This marks the evolution of the A321 family. Previously, the plane was very popular with airlines for regional flights. But they did not stop there:
- Airbus launched the A321neo (new engine option), which has an extended range and is more fuel efficient.
- Then Airbus introduced the A321LR (long haul) with extended range up to 4,600 miles
- Now, Airbus introduces the A321XLR (extra-long range), which achieves an enormous range increase and can fly nonstop up to 5,400 miles
Airbus claims that the A321XLR consumes 30% less fuel per seat than competing aircraft of the previous generation (which, in my opinion, refers to the 757).
Well, when the Airbus A321XLR already sounds Well known, because the aircraft manufacturer was not thrilled with the introduction of the aircraft. While this is their formal announcement, they have been talking for some months about how they plan to launch an even more far-reaching version of the A321.
This aircraft will make possible markets that otherwise would never have worked.
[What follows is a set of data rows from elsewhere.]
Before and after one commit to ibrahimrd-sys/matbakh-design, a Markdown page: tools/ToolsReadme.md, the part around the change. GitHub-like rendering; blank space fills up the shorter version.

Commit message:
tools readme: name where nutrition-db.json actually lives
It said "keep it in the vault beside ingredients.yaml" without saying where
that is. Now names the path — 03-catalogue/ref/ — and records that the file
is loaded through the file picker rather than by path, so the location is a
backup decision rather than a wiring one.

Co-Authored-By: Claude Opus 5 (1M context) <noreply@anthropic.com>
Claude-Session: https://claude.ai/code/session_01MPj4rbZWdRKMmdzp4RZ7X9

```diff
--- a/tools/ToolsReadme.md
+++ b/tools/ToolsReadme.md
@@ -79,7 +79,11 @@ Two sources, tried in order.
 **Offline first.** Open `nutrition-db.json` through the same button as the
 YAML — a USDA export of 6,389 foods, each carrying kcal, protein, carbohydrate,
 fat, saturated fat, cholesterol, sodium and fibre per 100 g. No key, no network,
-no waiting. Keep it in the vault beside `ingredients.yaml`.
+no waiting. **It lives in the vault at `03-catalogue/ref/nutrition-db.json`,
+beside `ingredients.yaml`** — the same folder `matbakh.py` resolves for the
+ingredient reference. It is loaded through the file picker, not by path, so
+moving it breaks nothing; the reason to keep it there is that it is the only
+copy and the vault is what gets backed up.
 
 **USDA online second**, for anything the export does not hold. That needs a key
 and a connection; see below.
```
The A321XLR is a less expensive single-aisle aircraft that can be used for longer and less-traveled routes, many of which would simply not be economical with larger aircraft.
Airbus notes that this will help operators to open new worldwide routes, such as India to Europe or China to Australia, and to further extend the capabilities of the A321 across the Atlantic.
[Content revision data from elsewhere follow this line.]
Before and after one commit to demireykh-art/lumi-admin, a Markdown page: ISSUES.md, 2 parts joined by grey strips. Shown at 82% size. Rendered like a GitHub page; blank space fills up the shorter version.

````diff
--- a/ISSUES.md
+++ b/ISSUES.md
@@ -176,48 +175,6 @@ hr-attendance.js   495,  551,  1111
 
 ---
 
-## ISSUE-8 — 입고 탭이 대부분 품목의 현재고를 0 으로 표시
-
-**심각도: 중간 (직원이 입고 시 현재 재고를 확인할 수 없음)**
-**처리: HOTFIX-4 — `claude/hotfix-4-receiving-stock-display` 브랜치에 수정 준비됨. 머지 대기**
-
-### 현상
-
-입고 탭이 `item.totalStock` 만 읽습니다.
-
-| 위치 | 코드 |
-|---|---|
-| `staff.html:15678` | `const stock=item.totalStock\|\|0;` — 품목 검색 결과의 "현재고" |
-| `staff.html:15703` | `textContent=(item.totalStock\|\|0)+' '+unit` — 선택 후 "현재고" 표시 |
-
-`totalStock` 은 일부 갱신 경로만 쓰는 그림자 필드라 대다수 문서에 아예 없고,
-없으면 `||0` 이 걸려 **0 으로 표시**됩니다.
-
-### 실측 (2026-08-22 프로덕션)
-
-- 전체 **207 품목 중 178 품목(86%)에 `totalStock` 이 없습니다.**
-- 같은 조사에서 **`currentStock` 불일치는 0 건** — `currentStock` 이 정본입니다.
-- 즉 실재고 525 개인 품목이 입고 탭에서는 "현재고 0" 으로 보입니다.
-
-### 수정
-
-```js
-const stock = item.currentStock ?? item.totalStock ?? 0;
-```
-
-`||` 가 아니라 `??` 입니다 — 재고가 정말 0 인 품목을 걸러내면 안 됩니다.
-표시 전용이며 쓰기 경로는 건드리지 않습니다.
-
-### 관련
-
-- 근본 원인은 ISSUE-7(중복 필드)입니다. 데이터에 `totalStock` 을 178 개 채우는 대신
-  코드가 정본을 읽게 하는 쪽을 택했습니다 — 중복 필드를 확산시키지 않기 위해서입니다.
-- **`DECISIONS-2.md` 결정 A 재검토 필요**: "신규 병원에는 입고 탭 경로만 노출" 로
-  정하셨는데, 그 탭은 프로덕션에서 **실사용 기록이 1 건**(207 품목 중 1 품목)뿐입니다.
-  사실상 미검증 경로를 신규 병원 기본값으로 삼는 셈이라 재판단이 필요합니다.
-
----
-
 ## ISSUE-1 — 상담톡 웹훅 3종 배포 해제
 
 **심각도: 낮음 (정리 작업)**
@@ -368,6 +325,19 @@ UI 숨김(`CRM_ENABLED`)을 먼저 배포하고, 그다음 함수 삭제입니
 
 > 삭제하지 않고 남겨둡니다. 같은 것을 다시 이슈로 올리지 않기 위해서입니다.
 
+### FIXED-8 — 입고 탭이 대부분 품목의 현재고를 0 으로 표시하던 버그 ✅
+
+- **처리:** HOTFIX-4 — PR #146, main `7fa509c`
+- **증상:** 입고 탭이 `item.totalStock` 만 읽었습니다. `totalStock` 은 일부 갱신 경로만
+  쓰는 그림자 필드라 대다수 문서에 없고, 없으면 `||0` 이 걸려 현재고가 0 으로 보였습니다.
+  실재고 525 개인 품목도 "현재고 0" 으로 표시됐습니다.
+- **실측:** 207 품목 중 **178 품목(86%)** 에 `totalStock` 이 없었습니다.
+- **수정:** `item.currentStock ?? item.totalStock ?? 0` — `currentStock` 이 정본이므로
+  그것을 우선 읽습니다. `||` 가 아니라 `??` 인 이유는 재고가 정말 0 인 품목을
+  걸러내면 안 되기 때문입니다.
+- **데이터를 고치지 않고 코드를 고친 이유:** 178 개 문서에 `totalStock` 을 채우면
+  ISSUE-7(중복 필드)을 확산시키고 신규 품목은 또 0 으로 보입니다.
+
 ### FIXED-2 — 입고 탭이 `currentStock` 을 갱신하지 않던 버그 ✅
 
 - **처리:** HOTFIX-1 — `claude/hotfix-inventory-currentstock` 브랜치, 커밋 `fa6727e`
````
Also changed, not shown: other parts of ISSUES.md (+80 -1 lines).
Airbus focused on designing the A321XLR to be largely common to the rest of the world with the A320neo family. Where does the added area come from? The A321XLR:
- Has a permanent rear center tank for more fuel; This holds more fuel than several optional additional center tanks, but takes up less space in the hold and provides more space for luggage and cargo.
- Has a modified chassis for an increased maximum take-off weight of 101 tons.  Has an optimized wing trailing edge flap configuration to ensure the same takeoff performance and engine thrust requirements as the current A321neo were impractical, especially not in the 4.600-5.400mile range.
So far, Airbus and Boeing had mainly competitive products, although Boeing still has no competitors in this area. The 737 MAX can compete with the A321neo, but there is no version of the aircraft with this range.
There are rumors that Boeing will sometime introduce the "797" (as it is now called) a competitor, but who knows how far that could be.
I can not wait to see which airlines are ordering this plane – I'm sure it will be a popular one. There are rumors that Americans might be interested in the A321XLR, as well as rumors that JetBlue could turn some of their existing orders for the A321LR into the A321XLR.
What do you think of the A321XLR?